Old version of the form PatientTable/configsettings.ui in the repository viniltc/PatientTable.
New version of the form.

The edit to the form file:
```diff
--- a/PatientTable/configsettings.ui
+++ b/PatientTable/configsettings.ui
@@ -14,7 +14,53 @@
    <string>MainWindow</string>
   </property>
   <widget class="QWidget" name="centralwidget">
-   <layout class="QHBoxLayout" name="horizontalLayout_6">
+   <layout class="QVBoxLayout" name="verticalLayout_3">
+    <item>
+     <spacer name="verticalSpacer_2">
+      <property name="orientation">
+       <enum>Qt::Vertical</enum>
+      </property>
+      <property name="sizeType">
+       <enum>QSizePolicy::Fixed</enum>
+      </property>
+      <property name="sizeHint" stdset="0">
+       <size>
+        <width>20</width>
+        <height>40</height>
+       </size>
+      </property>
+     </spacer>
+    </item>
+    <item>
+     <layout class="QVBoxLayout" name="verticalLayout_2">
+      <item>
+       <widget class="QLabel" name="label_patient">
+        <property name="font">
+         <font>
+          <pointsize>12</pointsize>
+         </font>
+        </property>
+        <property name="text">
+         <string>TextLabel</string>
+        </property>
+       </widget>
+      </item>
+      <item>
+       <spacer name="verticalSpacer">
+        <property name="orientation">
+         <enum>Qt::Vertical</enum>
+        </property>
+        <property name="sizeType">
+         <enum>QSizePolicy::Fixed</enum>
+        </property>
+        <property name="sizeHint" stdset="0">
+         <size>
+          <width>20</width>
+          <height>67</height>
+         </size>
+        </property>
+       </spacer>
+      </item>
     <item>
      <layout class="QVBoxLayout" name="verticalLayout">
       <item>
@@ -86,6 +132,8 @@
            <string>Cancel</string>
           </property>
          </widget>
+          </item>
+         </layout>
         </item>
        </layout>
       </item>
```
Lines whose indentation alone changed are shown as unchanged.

★ ★ ★ ★ ★

▶ [WHAT IS NEEDED]:
Reproduce every line in the records above that contains the word "PatientTable".

▶ [SOLUTION BELOW]:
Old version of the form PatientTable/configsettings.ui in the repository viniltc/PatientTable.
--- a/PatientTable/configsettings.ui
+++ b/PatientTable/configsettings.ui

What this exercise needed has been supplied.